#### Task directions
All lines of the listing that contain "screenshot" should be shown in full.

#### Information shown

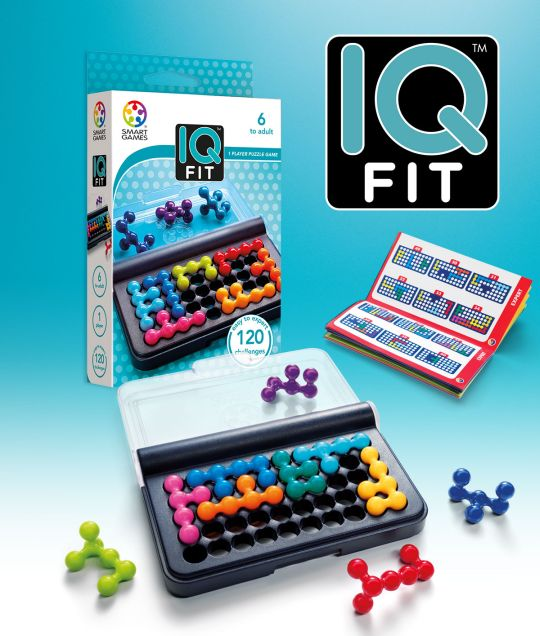
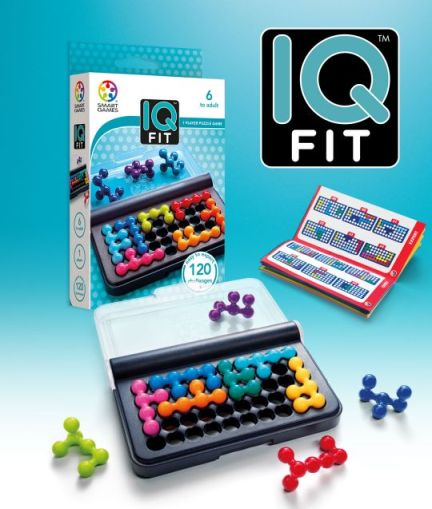
update readme

diff --git a/README.md b/README.md
@@ -1,4 +1,3 @@
 # iq_fit_solver
 
-![screenshot](/game_box.jpg)
-![screenshot](/screenshot.png)
+![screenshot](/game_box.jpg) ![screenshot](/screenshot.png)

#### Problem solution
-![screenshot](/game_box.jpg)
-![screenshot](/screenshot.png)
+![screenshot](/game_box.jpg) ![screenshot](/screenshot.png)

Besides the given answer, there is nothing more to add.